Recently, three attempts have been made already to test the glide capability and the last attempt in April 2022 was stopped because a cyclone and heavy winds started at the landing site. Somanath says there is one small window available to do this unique experiment before the monsoon hits the Chitradurga district and all efforts are being made to make sure it happens successfully. Indian space scientists are trying to master a far more complex reusable rocket.
since ISRO wants to learn how to recover and bring back to Earth the upper stage of the rocket, which is usually lost in space. “The upper stage of the rocket has the most complex and most expensive electronics and if one can recover the upper stage it would certainly bring down the cost of rocket launching dramatically, also reduce space debris”, explains Somanath.
In fact, the much wanted reusable rocket demonstrations done by Space X are only of the lower stages of the rocket which are basically metal blanks and comparatively much cheaper as they do not have expensive electronics.
The ‘Swadeshi Space Shuttle’ is actually a two-staged step to orbit vehicle. The reusable winged vehicle is vertically on the top of the rocket which boosts it into space and puts it into an orbit. Once that is done the winged vehicle separates and orbits the Earth.
As it’s happening in Kerala they have decided that once the mission is completed, the mission control center sends commands to the still in orbit `swadeshi space shuttle’ for it to de-orbit and then successfully land at a runway that may be built at Sriharikota.
To make the rocket leave its orbit and survive the dense atmosphere where the heat generated due to friction can lead to temperatures on the surface of about 3000-4000°C, it needs an understanding of complex materials and the software has to be strong enough to handle the random landing.
Lightweight heat-resistant silica tiles and carbon-carbon fused tiles have already been developed by ISRO. If the landing experiment succeeds, the next big milestone will be to conduct a re-entry experiment where the lower model of RLV will orbit the earth and then be brought back to India.

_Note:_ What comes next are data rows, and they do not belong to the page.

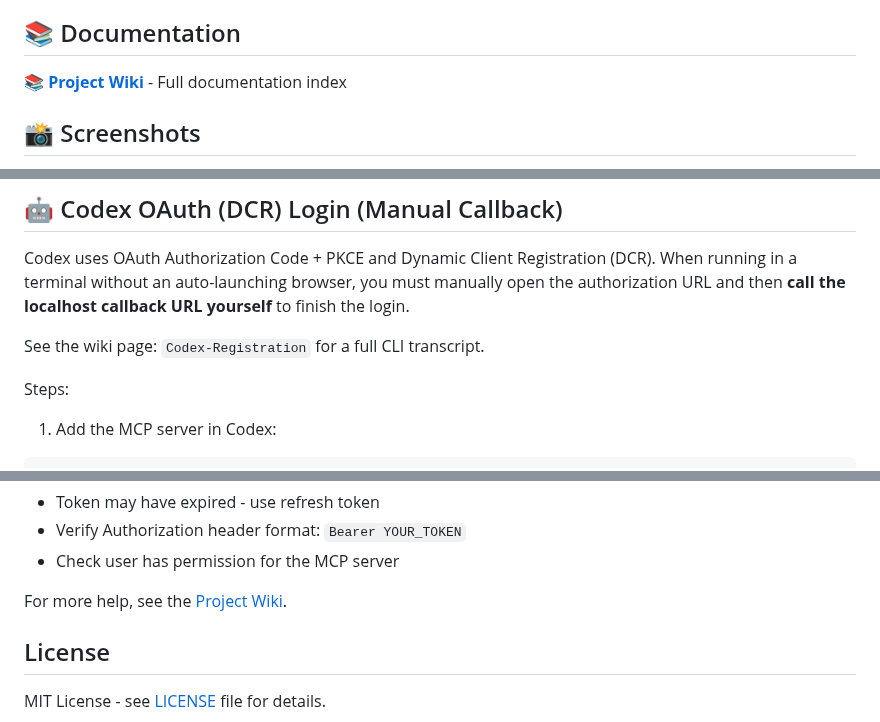
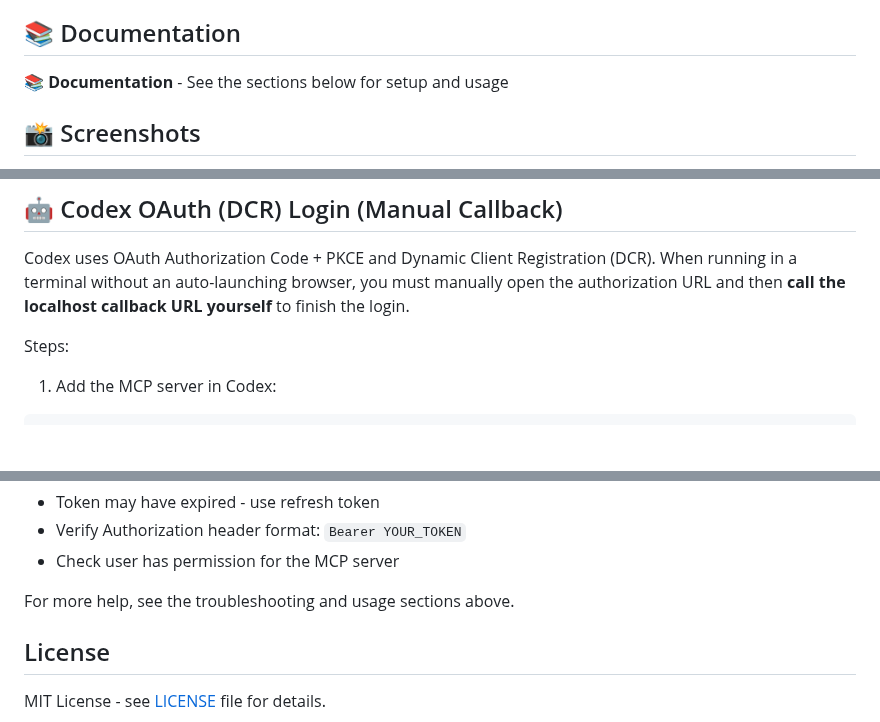
Before and after one commit to loglux/authmcp-gateway, a Markdown page: README.md, 3 parts joined by grey strips. Drawn GitHub-style; blank space fills up the shorter version.

Commit message:
remove wiki references

```diff
--- a/README.md
+++ b/README.md
@@ -60,7 +60,7 @@ AuthMCP Gateway provides centralized authentication, authorization, and monitori
 
 ## 📚 Documentation
 
-📚 **[Project Wiki](https://github.com/loglux/authmcp-gateway/wiki)** - Full documentation index
+📚 **Documentation** - See the sections below for setup and usage
 
 ## 📸 Screenshots
 
@@ -287,8 +287,6 @@ Codex uses OAuth Authorization Code + PKCE and Dynamic Client Registration (DCR)
 without an auto-launching browser, you must manually open the authorization URL and then **call the localhost
 callback URL yourself** to finish the login.
 
-See the wiki page: `Codex-Registration` for a full CLI transcript.
-
 Steps:
 
 1. Add the MCP server in Codex:
@@ -426,7 +424,7 @@ docker logs -f authmcp-gateway
 - Verify Authorization header format: `Bearer YOUR_TOKEN`
 - Check user has permission for the MCP server
 
-For more help, see the [Project Wiki](https://github.com/loglux/authmcp-gateway/wiki).
+For more help, see the troubleshooting and usage sections above.
 
 ## License
 
```
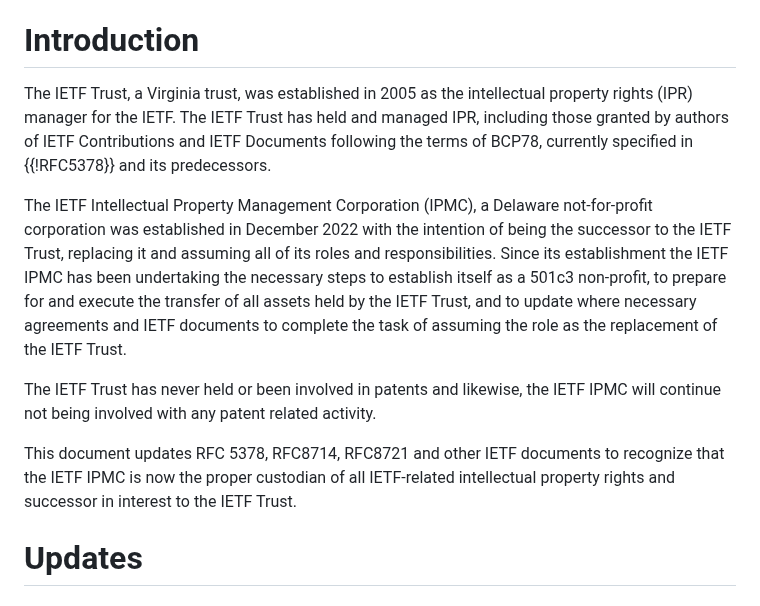
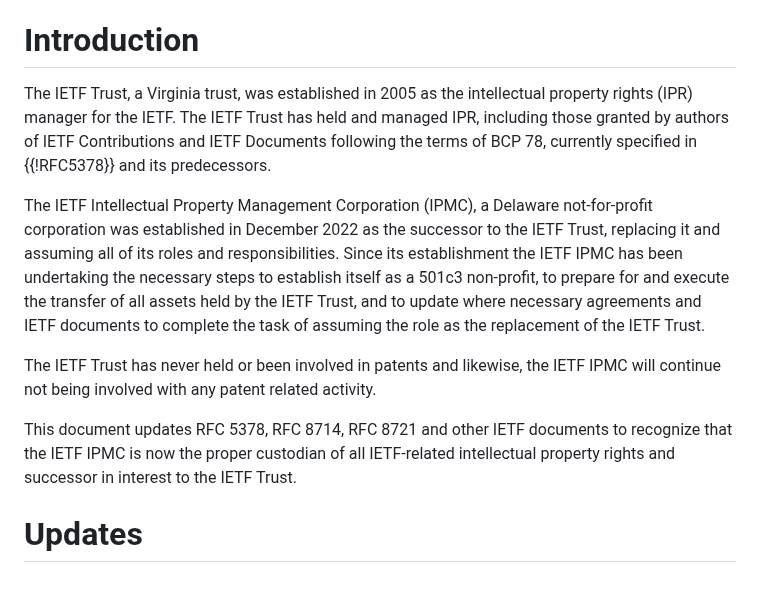
Before and after one commit to gitnnelg/draft-deen-ietf-ipmc-update, a Markdown page: draft-deen-ietf-ipmc-update.md, the part around one of its changes. Drawn GitHub-style.

```diff
--- a/draft-deen-ietf-ipmc-update.md
+++ b/draft-deen-ietf-ipmc-update.md
@@ -58,13 +58,13 @@ Discussion of this draft is on the ipr-wg@ietf.org mailing list.
 
 # Introduction
 
-The IETF Trust, a Virginia trust, was established in 2005 as the intellectual property rights (IPR) manager for the IETF. The IETF Trust has held and managed IPR, including those granted by authors of IETF Contributions and IETF Documents following the terms of BCP78, currently specified in {{!RFC5378}} and its predecessors.
+The IETF Trust, a Virginia trust, was established in 2005 as the intellectual property rights (IPR) manager for the IETF. The IETF Trust has held and managed IPR, including those granted by authors of IETF Contributions and IETF Documents following the terms of BCP 78, currently specified in {{!RFC5378}} and its predecessors.
 
-The IETF Intellectual Property Management Corporation (IPMC), a Delaware not-for-profit corporation was established in December 2022 with the intention of being the successor to the IETF Trust, replacing it and assuming all of its roles and responsibilities. Since its establishment the IETF IPMC has been undertaking the necessary steps to establish itself as a 501c3 non-profit, to prepare for and execute the transfer of all assets held by the IETF Trust, and to update where necessary agreements and IETF documents to complete the task of assuming the role as the replacement of the IETF Trust.
+The IETF Intellectual Property Management Corporation (IPMC), a Delaware not-for-profit corporation was established in December 2022 as the successor to the IETF Trust, replacing it and assuming all of its roles and responsibilities. Since its establishment the IETF IPMC has been undertaking the necessary steps to establish itself as a 501c3 non-profit, to prepare for and execute the transfer of all assets held by the IETF Trust, and to update where necessary agreements and IETF documents to complete the task of assuming the role as the replacement of the IETF Trust.
 
 The IETF Trust has never held or been involved in patents and likewise, the IETF IPMC will continue not being involved with any patent related activity.
 
-This document updates RFC 5378, RFC8714, RFC8721 and other IETF documents to recognize that the IETF IPMC is now the proper custodian of all IETF-related intellectual property rights and successor in interest to the IETF Trust.
+This document updates RFC 5378, RFC 8714, RFC 8721 and other IETF documents to recognize that the IETF IPMC is now the proper custodian of all IETF-related intellectual property rights and successor in interest to the IETF Trust.
 
 #  Updates
 
```
Also changed, not shown: other parts of draft-deen-ietf-ipmc-update.md (+9 -9 lines).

If robotic re-usable vehicles are successful in India then expensive satellites whose fuel has been emptied could be called back and brought back to send again, costly observation platforms can be used again and again, the uses are many and bringing down the cost of access to space is just one factor.
In the future pharmaceutical compounds could be made in near zero-gravity environments, biological experiments could be done and recovered from space and even human organs could be grown in space and brought back to Earth are the claims made by Somanath.
“The upper stage of the rocket is very precious there are also huge strategic advantages of mastering reusability of the ultra-expensive upper stage”, says Somanath.
India is slowly working to achieve this important technology so that the country is not left behind in the space race of developing economical and advanced space technology.